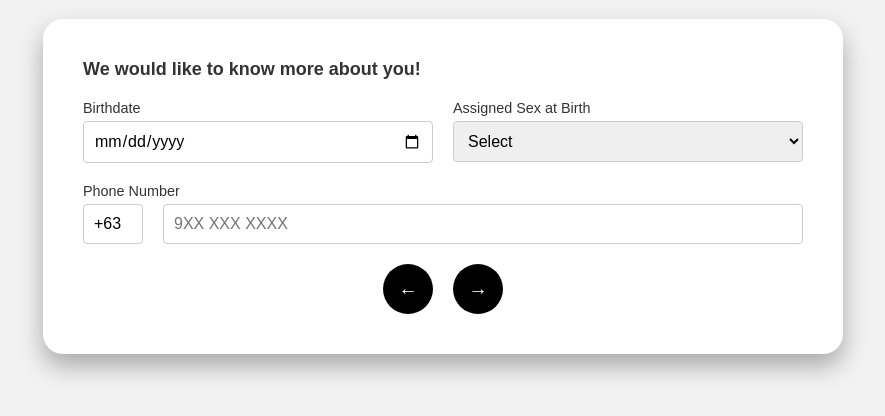
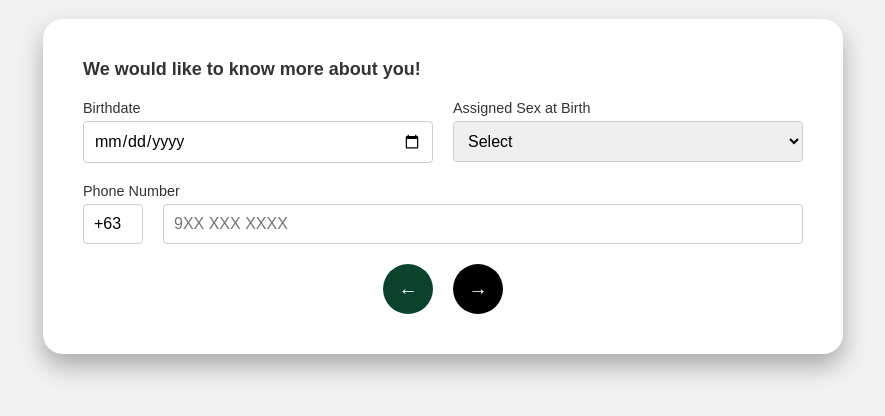
Before and after one commit to YJElla/CS191-WebApp-Project, a Flask app: page /setup2 in a window 1280 px wide, with the pointer over the restyled element. Shown: the part 271-687 px from the top of the page, without its empty margins (197-1082 px from the left). Run offline with Flask 3, Linux system fonts and the light colour scheme.

Commit message:
Update setup2.html

```diff
--- a/templates/setup2.html
+++ b/templates/setup2.html
@@ -88,7 +88,7 @@
         margin: 0;
     }
     .btn-submit:hover {
-        background-color: #000000;
+        background-color: #09432e;
     }
     .form-row {
         display: flex;
```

• Exercise description: Select and copy every line from the records that includes the word "templates".

• Exercise answer:
--- a/templates/setup2.html
+++ b/templates/setup2.html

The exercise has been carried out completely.